# Bits, Bytes, Branches

## Part 2: assembly language

PGSS Computer Science Core Slides

When last we met, we learned how computers represent data.

Today we examine how computers are controlled.

We'll do this by studying HYMN, a HYpothetical MachiNe. HYMN has sixteen-bit words.

### Memory

The computer's memory is outside the CPU. It holds all information about the current state of a running program. For example, for a word processing program the memory would hold

• the text being edited,
• where you are in the document,
• where the windows are placed,
• the clipboard's contents,
• the program itself.

HYMN has 256 bytes of memory, addressed 00000000 (0 base 10) to 11111111 (255 base 10).

### Registers

On the CPU are registers. These are basically very fast memory locations, few in number.

Registers store intermediate calculations that we don't need later. (Consider the remainder of n divided by i in Prime-Test-All.)

HYMN has eight 16-bit registers. We label these R0, R1, R2,..., R7.

### Instructions

A program is a sequence of instructions. An instruction is a coded bit sequence giving direction to the CPU.

Say we want to place 2 in R0. On HYMN the following instruction does this:

00000 000 00000010
The first five zeroes are the op code. This tells the nature of the instruction, in this case to change a register. The next three zeroes tell which register to change (R0). The final eight bits specify the number to put into the register (2 in binary).

This is machine language.

### Assembly language

For humans, machine language is a pain to use. Mnemonic symbols are much easier to write. Assembly language allows us to do this.

In HYMN's assembly language we write

LR R0, 2

Each line of an assembly language program corresponds with a machine language instruction. An assembler does this translation automatically.

### HYMN's assembly language

LR Rd, n
loads binary representation of n into Rd.
LRA Rd, a
STORE a, Ri
stores Ri's contents at memory address a.
puts sum of Ri and Rj into Rd.
SUB Rd, Ri, Rj
puts difference of Ri and Rj into Rd.
MULT Rd, Ri, Rj
puts product of Ri and Rj into Rd.
DIV Rd, Re, Ri, Rj
puts quotient of Ri and Rj into Rd and remainder into Re.
B a
BEQUAL Ri, a
branches to a if Ri is zero.
BLESS Ri, a
branches to a if Ri is negative.

### Prime-Test-All on HYMN

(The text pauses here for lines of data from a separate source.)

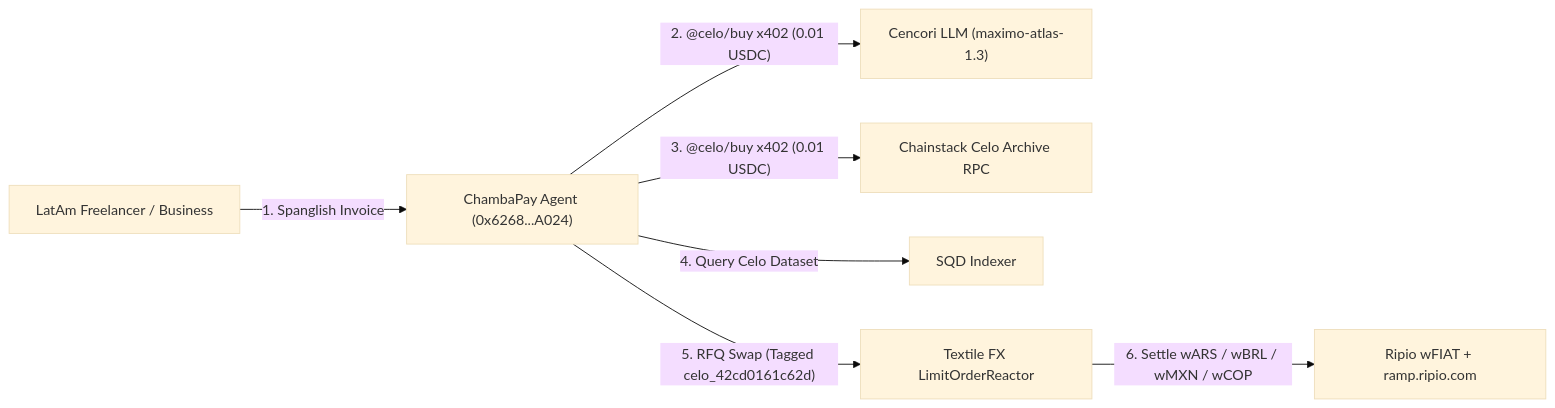
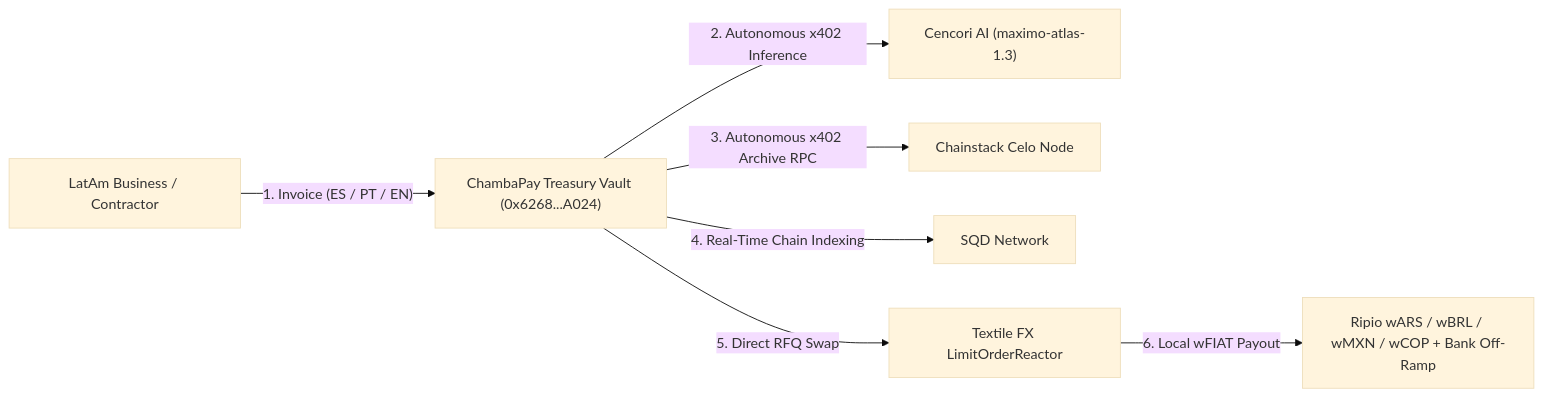
The diagram in README.md (gabrieltemtsen/chamba-pay), drawn with Mermaid (base theme) before and after one commit. The commit also changed other lines of this file and 8 other files, not shown here.

Commit message:
feat: transform UI and docs into enterprise LatAm treasury product

````diff
--- a/README.md
+++ b/README.md
@@ -61,9 +22,9 @@
 ```mermaid
 flowchart LR
-    User["LatAm Freelancer / Business"] -->|"1. Spanglish Invoice"| Chamba["ChambaPay Agent (0x6268...A024)"]
-    Chamba -->|"2. @celo/buy x402 (0.01 USDC)"| Cencori["Cencori LLM (maximo-atlas-1.3)"]
-    Chamba -->|"3. @celo/buy x402 (0.01 USDC)"| Chainstack["Chainstack Celo Archive RPC"]
-    Chamba -->|"4. Query Celo Dataset"| SQD["SQD Indexer"]
-    Chamba -->|"5. RFQ Swap (Tagged celo_42cd0161c62d)"| Textile["Textile FX LimitOrderReactor"]
-    Textile -->|"6. Settle wARS / wBRL / wMXN / wCOP"| Ripio["Ripio wFIAT + ramp.ripio.com"]
+    User["LatAm Business / Contractor"] -->|"1. Invoice (ES / PT / EN)"| Chamba["ChambaPay Treasury Vault (0x6268...A024)"]
+    Chamba -->|"2. Autonomous x402 Inference"| Cencori["Cencori AI (maximo-atlas-1.3)"]
+    Chamba -->|"3. Autonomous x402 Archive RPC"| Chainstack["Chainstack Celo Node"]
+    Chamba -->|"4. Real-Time Chain Indexing"| SQD["SQD Network"]
+    Chamba -->|"5. Direct RFQ Swap"| Textile["Textile FX LimitOrderReactor"]
+    Textile -->|"6. Local wFIAT Payout"| Ripio["Ripio wARS / wBRL / wMXN / wCOP + Bank Off-Ramp"]
 ```
````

00000000            LR R0, 2               // R0 is i
00000010            LR R1, 1
00000100            LRA R2, 10000000       // R2 is n
00000110            SUB R3, R2, R0
00001000            BLESS R3, (NOTPRIME)   // n < 2
00001010            BEQUAL R3, (ISPRIME)   // n == 2
00001100 (NEXTITER) DIV R3, R4, R2, R0
00001110            BEQUAL R4, (NOTPRIME)
00010000            ADD R0, R0, R1         // step i
00010010            MULT R3, R0, R0
00010100            SUB R3, R3, R2
00010110            BLESS R3, (NEXTITER)   // i * i > n
00011000            BEQUAL R3, (NOTPRIME)  // i * i == n
00011010 (ISPRIME)  LR R0, 1
00011100            B (ENDPROG)
00011110 (NOTPRIME) LR R0, 0
00100000 (ENDPROG)  STORE 10000010, R0     // store ans.
:
10000000 // here n is kept
10000010 // here the answer goes

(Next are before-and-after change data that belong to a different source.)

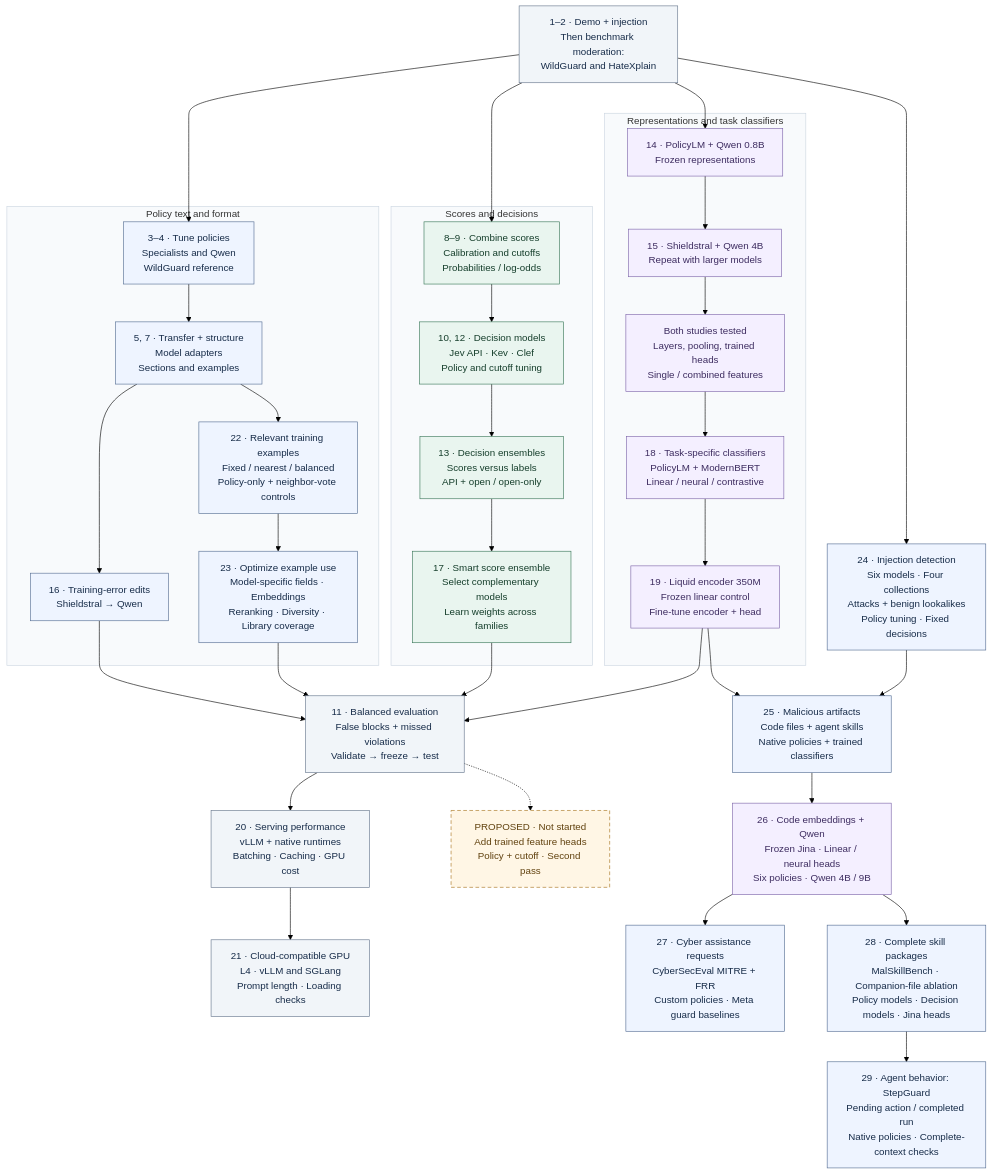
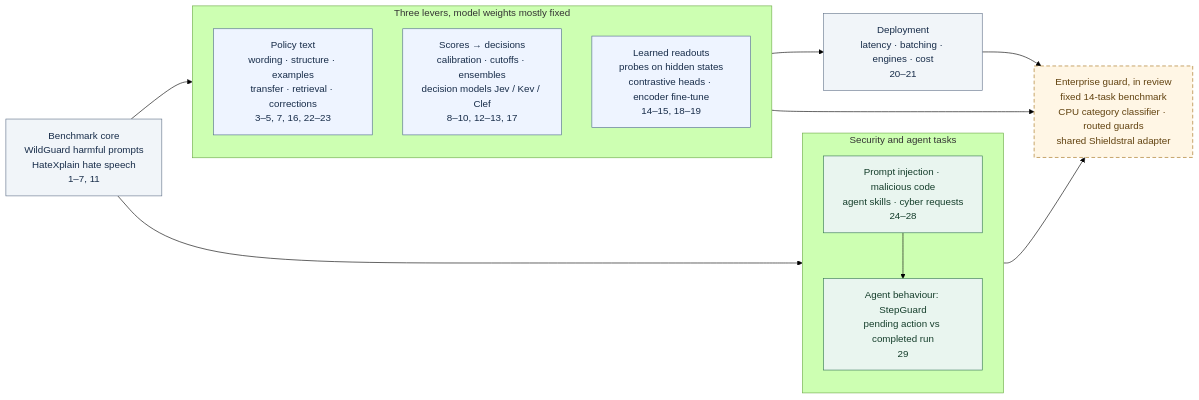
One commit to harshsinghal/safeguard-eval changed the diagram in README.md. Above: the diagram before and after it, drawn with Mermaid (forest theme). The commit also changed other lines of this file and 8 other files, not shown here.

````diff
--- a/README.md
+++ b/README.md
@@ -37,67 +27,37 @@
 ```mermaid
-flowchart TB
-    START["1–2 · Demo + injection<br/>Then benchmark moderation:<br/>WildGuard and HateXplain"]
+flowchart LR
+    CORE["Benchmark core<br/>WildGuard harmful prompts<br/>HateXplain hate speech<br/>1–7, 11"]
 
-    subgraph POLICY["Policy text and format"]
-        P1["3–4 · Tune policies<br/>Specialists and Qwen<br/>WildGuard reference"]
-        P2["5, 7 · Transfer + structure<br/>Model adapters<br/>Sections and examples"]
-        P3["16 · Training-error edits<br/>Shieldstral → Qwen"]
-        P4["22 · Relevant training examples<br/>Fixed / nearest / balanced<br/>Policy-only + neighbor-vote controls"]
-        P5["23 · Optimize example use<br/>Model-specific fields · Embeddings<br/>Reranking · Diversity · Library coverage"]
-        P1 --> P2 --> P3
-        P2 --> P4 --> P5
+    subgraph LEVERS["Three levers, model weights mostly fixed"]
+        direction TB
+        POLICY["Policy text<br/>wording · structure · examples<br/>transfer · retrieval · corrections<br/>3–5, 7, 16, 22–23"]
+        SCORES["Scores → decisions<br/>calibration · cutoffs · ensembles<br/>decision models Jev / Kev / Clef<br/>8–10, 12–13, 17"]
+        LEARN["Learned readouts<br/>probes on hidden states<br/>contrastive heads · encoder fine-tune<br/>14–15, 18–19"]
     end
 
-    subgraph SCORES["Scores and decisions"]
-        S1["8–9 · Combine scores<br/>Calibration and cutoffs<br/>Probabilities / log-odds"]
-        S2["10, 12 · Decision models<br/>Jev API · Kev · Clef<br/>Policy and cutoff tuning"]
-        S3["13 · Decision ensembles<br/>Scores versus labels<br/>API + open / open-only"]
-        S4["17 · Smart score ensemble<br/>Select complementary models<br/>Learn weights across families"]
-        S1 --> S2 --> S3 --> S4
+    subgraph SECURITY["Security and agent tasks"]
+        direction TB
+        SEC["Prompt injection · malicious code<br/>agent skills · cyber requests<br/>24–28"]
+        AGENT["Agent behaviour: StepGuard<br/>pending action vs completed run<br/>29"]
+        SEC --> AGENT
     end
 
-    subgraph FEATURES["Representations and task classifiers"]
-        F1["14 · PolicyLM + Qwen 0.8B<br/>Frozen representations"]
-        F2["15 · Shieldstral + Qwen 4B<br/>Repeat with larger models"]
-        F3["Both studies tested<br/>Layers, pooling, trained heads<br/>Single / combined features"]
-        F4["18 · Task-specific classifiers<br/>PolicyLM + ModernBERT<br/>Linear / neural / contrastive"]
-        F5["19 · Liquid encoder 350M<br/>Frozen linear control<br/>Fine-tune encoder + head"]
-        F1 --> F2 --> F3 --> F4 --> F5
-    end
+    DEPLOY["Deployment<br/>latency · batching · engines · cost<br/>20–21"]
+    GUARD["Enterprise guard, in review<br/>fixed 14-task benchmark<br/>CPU category classifier · routed guards<br/>shared Shieldstral adapter"]
 
-    START --> P1
-    START --> S1
-    START --> F1
-    P3 --> EVIDENCE
-    P5 --> EVIDENCE
-    S4 --> EVIDENCE
-    F5 --> EVIDENCE
-    EVIDENCE["11 · Balanced evaluation<br/>False blocks + missed violations<br/>Validate → freeze → test"]
-    EVIDENCE --> SERVING["20 · Serving performance<br/>vLLM + native runtimes<br/>Batching · Caching · GPU cost"]
-    SERVING --> CLOUD["21 · Cloud-compatible GPU<br/>L4 · vLLM and SGLang<br/>Prompt length · Loading checks"]
-    EVIDENCE -.-> NEXT["PROPOSED · Not started<br/>Add trained feature heads<br/>Policy + cutoff · Second pass"]
+    CORE --> LEVERS
+    CORE --> SEC
+    LEVERS --> DEPLOY
+    LEVERS --> GUARD
+    AGENT --> GUARD
+    DEPLOY --> GUARD
 
-    START --> INJECTION["24 · Injection detection<br/>Six models · Four collections<br/>Attacks + benign lookalikes<br/>Policy tuning · Fixed decisions"]
-
-    INJECTION --> ARTIFACTS["25 · Malicious artifacts<br/>Code files + agent skills<br/>Native policies + trained classifiers"]
-    F5 --> ARTIFACTS
-    ARTIFACTS --> ARTREP["26 · Code embeddings + Qwen<br/>Frozen Jina · Linear / neural heads<br/>Six policies · Qwen 4B / 9B"]
-    ARTREP --> CYBER["27 · Cyber assistance requests<br/>CyberSecEval MITRE + FRR<br/>Custom policies · Meta guard baselines"]
-    ARTREP --> SKILLS["28 · Complete skill packages<br/>MalSkillBench · Companion-file ablation<br/>Policy models · Decision models · Jina heads"]
-    SKILLS --> AGENT["29 · Agent behavior: StepGuard<br/>Pending action / completed run<br/>Native policies · Complete-context checks"]
-
-    classDef neutral fill:#f1f5f9,stroke:#64748b,color:#172c49;
-    classDef policy fill:#eef4ff,stroke:#526b91,color:#172c49;
-    classDef scores fill:#e9f5ef,stroke:#367556,color:#153e2b;
-    classDef features fill:#f4efff,stroke:#7b63a8,color:#3d2c60;
-    classDef proposed fill:#fff6e5,stroke:#a36e16,color:#61420f,stroke-dasharray:6 4;
-    class START,EVIDENCE,SERVING,CLOUD neutral;
-    class P1,P2,P3,P4,P5 policy;
-    class S1,S2,S3,S4 scores;
-    class F1,F2,F3,F4,F5,ARTREP features;
-    class NEXT proposed;
-    class INJECTION,ARTIFACTS,CYBER,SKILLS,AGENT policy;
-    style POLICY fill:#f8fafc,stroke:#cbd5e1
-    style SCORES fill:#f8fafc,stroke:#cbd5e1
-    style FEATURES fill:#f8fafc,stroke:#cbd5e1
+    classDef core fill:#f1f5f9,stroke:#64748b,color:#172c49;
+    classDef lever fill:#eef4ff,stroke:#526b91,color:#172c49;
+    classDef sec fill:#e9f5ef,stroke:#367556,color:#153e2b;
+    classDef next fill:#fff6e5,stroke:#a36e16,color:#61420f,stroke-dasharray:6 4;
+    class CORE,DEPLOY core;
+    class POLICY,SCORES,LEARN lever;
+    class SEC,AGENT sec;
+    class GUARD next;
 ```
````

### High-level languages

Assembly language code, though an improvement, is still a pain. Something closer to the pseudocode we sawe yesterday for Prime-Test-All.

This is what high-level languages give us. IN one high-level language (Ada) Prime-Test-All would be

function Prime_Test_All(n : integer) return integer is
begin
for i in 2 .. integer(sqrt(double(n))) loop
if n mod i = 0 then
return 0;
end if;
end loop;
return 1;
end Prime_Test_All;

### The compiling process

A compiler translates a high-level language to machine language.

Here, then, is pseudocode for programming:

Write-Program(problem)
write first draft
loop do
if compile successful then
if testing successful then
return program
fi
fi
fix problem
od